- _Task goal_
Below are records; report the number of lines among them that include the word "this", and nothing further.

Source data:
========================================================================
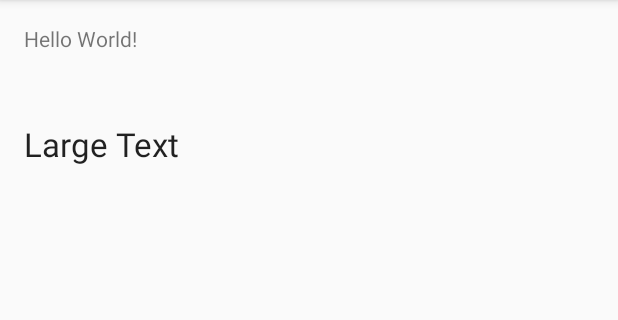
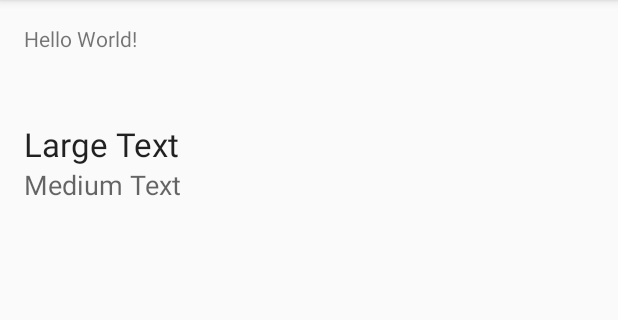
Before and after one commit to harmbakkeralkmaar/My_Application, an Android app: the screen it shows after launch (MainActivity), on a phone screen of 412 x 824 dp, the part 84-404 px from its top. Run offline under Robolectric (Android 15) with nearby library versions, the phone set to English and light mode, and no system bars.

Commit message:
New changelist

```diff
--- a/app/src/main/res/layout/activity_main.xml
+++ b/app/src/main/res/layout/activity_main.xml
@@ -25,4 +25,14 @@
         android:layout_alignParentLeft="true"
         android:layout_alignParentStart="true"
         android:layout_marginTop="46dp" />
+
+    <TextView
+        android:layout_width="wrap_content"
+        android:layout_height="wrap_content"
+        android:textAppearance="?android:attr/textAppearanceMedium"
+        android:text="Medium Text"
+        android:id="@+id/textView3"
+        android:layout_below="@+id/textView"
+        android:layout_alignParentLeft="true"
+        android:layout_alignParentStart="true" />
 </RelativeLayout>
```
========================================================================
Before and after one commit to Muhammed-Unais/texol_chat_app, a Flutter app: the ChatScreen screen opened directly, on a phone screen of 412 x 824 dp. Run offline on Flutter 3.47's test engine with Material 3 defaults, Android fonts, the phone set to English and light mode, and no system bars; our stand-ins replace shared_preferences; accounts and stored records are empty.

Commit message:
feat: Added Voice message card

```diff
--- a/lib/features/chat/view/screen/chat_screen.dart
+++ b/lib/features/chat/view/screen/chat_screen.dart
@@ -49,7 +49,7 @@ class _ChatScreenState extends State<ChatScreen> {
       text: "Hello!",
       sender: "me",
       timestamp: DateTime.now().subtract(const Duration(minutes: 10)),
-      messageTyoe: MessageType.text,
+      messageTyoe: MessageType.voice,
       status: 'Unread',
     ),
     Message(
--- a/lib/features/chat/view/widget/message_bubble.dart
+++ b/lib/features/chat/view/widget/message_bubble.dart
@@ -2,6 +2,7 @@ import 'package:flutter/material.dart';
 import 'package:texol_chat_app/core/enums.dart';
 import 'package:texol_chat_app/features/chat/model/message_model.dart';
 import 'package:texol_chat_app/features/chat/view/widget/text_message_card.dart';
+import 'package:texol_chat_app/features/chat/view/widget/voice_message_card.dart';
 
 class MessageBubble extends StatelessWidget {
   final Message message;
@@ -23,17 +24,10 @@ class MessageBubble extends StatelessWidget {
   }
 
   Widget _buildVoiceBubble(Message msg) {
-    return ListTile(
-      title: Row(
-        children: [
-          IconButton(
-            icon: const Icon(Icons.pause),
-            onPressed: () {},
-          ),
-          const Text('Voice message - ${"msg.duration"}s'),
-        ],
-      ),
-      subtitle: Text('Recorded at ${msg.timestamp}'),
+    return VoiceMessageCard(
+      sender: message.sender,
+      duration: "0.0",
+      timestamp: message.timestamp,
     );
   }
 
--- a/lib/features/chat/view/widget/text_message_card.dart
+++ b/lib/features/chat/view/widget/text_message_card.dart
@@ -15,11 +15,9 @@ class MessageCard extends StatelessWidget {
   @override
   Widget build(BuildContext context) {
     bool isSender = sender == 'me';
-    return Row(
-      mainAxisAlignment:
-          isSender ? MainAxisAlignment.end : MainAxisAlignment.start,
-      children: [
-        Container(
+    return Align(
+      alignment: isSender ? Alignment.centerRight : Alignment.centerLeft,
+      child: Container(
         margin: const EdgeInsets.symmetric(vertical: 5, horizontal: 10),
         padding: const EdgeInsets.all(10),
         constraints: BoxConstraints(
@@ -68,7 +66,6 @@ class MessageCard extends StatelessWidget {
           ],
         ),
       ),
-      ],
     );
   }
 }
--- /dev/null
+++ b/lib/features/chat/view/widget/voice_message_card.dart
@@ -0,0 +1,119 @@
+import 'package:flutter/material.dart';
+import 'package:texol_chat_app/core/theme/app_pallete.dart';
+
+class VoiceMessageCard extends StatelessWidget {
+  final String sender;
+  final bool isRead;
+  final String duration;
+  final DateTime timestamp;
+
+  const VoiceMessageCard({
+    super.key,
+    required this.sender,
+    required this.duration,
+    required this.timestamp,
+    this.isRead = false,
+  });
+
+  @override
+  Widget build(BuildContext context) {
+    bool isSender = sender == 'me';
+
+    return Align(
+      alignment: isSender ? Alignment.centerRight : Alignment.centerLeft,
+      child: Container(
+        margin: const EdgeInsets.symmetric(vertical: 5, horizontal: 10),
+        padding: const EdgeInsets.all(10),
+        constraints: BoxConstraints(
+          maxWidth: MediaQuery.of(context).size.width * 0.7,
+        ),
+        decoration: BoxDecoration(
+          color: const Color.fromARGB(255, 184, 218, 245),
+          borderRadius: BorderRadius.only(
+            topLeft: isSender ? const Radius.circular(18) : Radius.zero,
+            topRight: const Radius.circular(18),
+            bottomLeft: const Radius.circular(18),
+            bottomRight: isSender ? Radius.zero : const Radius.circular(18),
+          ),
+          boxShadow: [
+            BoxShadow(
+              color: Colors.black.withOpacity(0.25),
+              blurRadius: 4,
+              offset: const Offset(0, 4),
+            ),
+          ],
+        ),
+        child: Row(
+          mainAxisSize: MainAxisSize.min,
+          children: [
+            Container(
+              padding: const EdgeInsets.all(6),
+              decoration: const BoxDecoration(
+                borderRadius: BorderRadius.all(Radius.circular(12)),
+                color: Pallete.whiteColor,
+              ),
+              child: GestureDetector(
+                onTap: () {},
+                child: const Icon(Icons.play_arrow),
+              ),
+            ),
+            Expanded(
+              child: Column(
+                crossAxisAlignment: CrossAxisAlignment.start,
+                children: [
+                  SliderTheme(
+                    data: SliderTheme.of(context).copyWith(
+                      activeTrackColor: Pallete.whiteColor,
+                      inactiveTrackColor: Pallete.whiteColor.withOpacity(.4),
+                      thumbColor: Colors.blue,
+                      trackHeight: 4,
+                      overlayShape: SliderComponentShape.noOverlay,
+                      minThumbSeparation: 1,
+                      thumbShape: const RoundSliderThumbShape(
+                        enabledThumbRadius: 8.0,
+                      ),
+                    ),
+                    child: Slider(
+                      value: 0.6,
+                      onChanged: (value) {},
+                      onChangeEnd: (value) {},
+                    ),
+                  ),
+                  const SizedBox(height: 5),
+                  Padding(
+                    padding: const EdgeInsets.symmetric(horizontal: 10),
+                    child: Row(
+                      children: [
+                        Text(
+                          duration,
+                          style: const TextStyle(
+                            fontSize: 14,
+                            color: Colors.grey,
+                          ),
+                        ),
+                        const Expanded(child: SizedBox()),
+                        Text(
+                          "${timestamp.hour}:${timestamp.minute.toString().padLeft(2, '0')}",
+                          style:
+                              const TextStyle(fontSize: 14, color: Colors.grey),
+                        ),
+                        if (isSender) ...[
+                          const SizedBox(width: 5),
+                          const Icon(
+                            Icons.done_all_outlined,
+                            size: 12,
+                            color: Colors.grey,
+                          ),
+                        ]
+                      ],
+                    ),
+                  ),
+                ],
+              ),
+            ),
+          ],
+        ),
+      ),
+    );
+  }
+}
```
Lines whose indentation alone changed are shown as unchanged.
========================================================================
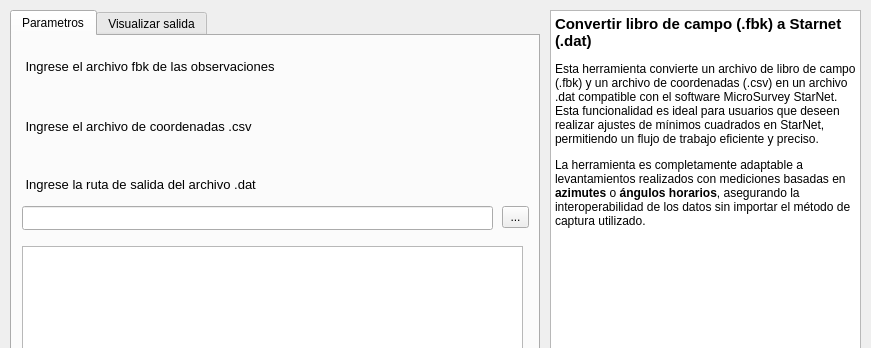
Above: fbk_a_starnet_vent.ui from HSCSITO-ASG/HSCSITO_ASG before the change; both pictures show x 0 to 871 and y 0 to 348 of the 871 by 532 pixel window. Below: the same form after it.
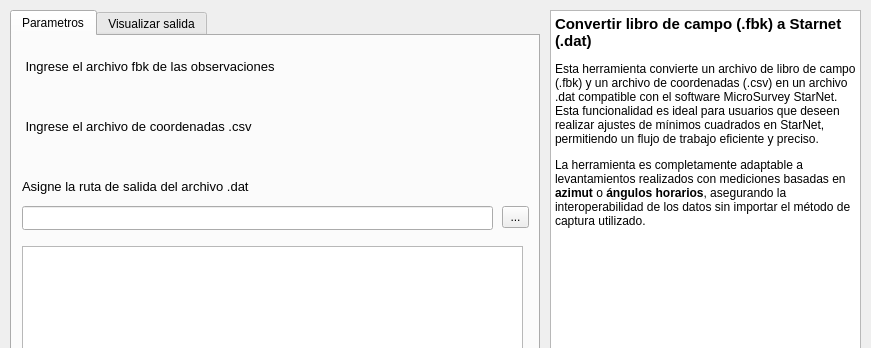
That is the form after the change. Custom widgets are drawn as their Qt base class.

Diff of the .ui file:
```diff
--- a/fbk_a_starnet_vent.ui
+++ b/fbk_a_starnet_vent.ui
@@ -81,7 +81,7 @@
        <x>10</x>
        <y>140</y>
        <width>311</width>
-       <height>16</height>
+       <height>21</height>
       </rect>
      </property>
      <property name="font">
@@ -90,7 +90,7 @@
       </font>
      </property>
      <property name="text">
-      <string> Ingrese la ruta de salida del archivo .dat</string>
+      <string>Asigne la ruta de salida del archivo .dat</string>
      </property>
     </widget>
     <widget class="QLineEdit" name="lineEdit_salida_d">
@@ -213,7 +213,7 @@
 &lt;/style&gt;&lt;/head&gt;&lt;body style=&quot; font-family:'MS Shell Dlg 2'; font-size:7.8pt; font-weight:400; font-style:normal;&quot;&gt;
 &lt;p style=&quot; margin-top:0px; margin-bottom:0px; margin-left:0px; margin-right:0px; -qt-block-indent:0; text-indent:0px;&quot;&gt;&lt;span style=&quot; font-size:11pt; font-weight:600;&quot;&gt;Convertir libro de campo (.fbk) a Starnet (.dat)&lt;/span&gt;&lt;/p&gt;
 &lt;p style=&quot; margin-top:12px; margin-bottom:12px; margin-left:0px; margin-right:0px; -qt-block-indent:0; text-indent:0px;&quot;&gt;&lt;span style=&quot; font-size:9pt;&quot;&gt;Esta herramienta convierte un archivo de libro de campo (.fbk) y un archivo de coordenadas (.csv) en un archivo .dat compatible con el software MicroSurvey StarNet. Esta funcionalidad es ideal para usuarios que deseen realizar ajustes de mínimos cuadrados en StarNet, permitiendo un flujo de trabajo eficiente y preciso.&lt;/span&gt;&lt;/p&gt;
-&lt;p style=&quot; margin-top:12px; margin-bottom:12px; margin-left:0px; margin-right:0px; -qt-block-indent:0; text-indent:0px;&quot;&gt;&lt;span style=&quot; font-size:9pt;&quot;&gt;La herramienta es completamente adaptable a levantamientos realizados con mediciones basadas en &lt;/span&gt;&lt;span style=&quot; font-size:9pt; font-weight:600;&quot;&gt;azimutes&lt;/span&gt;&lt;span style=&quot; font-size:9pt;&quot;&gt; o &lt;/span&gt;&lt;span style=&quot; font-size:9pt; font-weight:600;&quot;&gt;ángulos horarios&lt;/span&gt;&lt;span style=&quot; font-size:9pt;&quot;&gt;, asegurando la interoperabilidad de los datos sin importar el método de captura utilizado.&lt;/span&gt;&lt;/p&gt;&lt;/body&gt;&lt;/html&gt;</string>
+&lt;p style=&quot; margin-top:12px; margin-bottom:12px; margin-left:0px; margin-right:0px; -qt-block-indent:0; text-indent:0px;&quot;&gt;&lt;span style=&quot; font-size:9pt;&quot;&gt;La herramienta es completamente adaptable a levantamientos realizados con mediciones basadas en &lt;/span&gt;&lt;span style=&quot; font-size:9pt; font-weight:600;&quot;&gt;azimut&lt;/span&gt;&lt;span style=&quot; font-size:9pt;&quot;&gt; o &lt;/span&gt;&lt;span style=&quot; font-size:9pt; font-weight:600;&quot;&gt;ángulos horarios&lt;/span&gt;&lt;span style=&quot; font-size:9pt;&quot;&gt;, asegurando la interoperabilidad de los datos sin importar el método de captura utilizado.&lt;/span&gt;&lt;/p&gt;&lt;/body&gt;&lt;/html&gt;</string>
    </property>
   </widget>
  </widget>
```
========================================================================
- _Written reply_
4